The undeclared war between Israel and Iran took a dangerous turn on Monday, after years of tit-for-tat targeting between the two countries, and often played out in Arab countries. Expectations are that Iran will seek to re-establish its deterrence, whether by responding directly or by using its extensive and destabilising network of regional proxies to hit back against Israeli and US targets in the region.

There has been much speculation about what might follow Damascus, but those who claim that this attack and others like it are executed to protect Israel from its main regional enemy should ask themselves the following: is the country really any safer today that it was before Monday? Arguably, no, and it is the decades-long failure to resolve the Palestinian question that endangers Israel’s security more than anything else.

This is not to suggest that the IRGC has been anything but a malign force for instability in the Middle East – its meddling in other countries’ conflicts is something that continues to fuel Iran’s international isolation, and its bellicose rhetoric and action against Israel are almost guaranteed to draw a lethal response. But the Israeli strike in Damascus was so unprecedented and in violation of international norms that, when coupled with its continuing war on Gaza and occupation in the West Bank, the country faces increasing political and diplomatic isolation of its own.

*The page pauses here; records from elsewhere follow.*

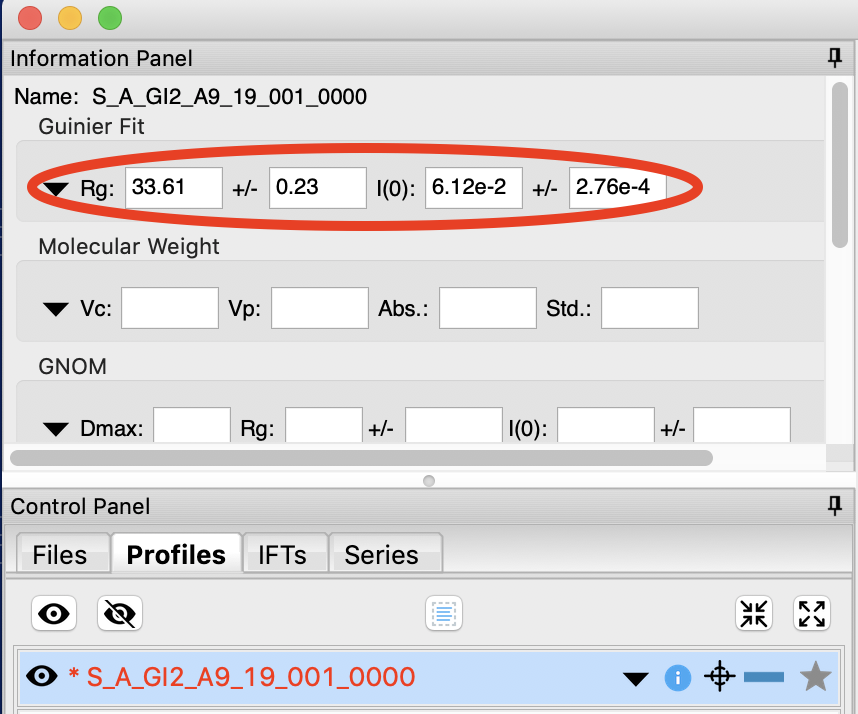
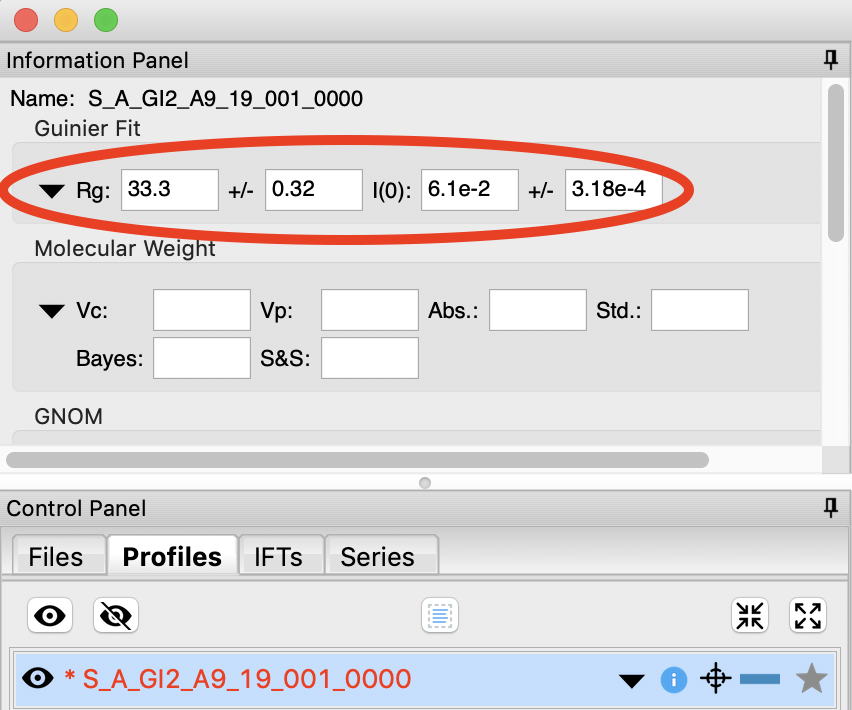
Updated the info panel image in the guinier tutorial.

Changed region(s): [[0.0, 0.0, 1.0, 1.0], [0.3052, 0.4958, 0.3662, 0.5268]]

diff --git a/bioxtasraw/RAW.py b/bioxtasraw/RAW.py
@@ -6688,7 +6688,7 @@ class DirCtrlPanel(wx.Panel):
 
         dir_label_sizer = wx.BoxSizer()
 
-        self.dir_label = wx.TextCtrl(self, -1, "/" , size = (30,16), style = wx.TE_PROCESS_ENTER)
+        self.dir_label = wx.TextCtrl(self, size = (30,16), style = wx.TE_PROCESS_ENTER)
         self.dir_label.Bind(wx.EVT_KILL_FOCUS, self._onEnterOrFocusShiftInDirLabel)
         self.dir_label.Bind(wx.EVT_TEXT_ENTER, self._onEnterOrFocusShiftInDirLabel)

The question facing Israel’s public is this: is anything that the current government is doing making the country safer or moving it closer to recovering its hostages? In the past week alone, the world has seen Israeli forces reduce Gaza’s Al Shifa Hospital to rubble and repeatedly bomb a convoy of international aid workers. Hunger, disease and death stalk the Palestinian enclave, and Israeli actions have led to the suspension of international aid efforts. In fact, what we are seeing are tactics without strategy, authorised by an Israeli leadership that is impervious to persuasion, even from its main US partner.

Far from establishing security for the country, Israel’s actions are making things worse. Strikes on IRGC figures may set back the so-called Axis of Resistance, but from Lebanon to Yemen, Iran-backed proxies will prepare to respond. Without an end to the bloodshed in Gaza and even a tentative attempt to end the occupation,, it seems near impossible to get Israel on a path that isn't set on a trajectory of chronic instability, isolation and insecurity that it cannot bomb itself out of.

Published: April 04, 2024, 3:00 AM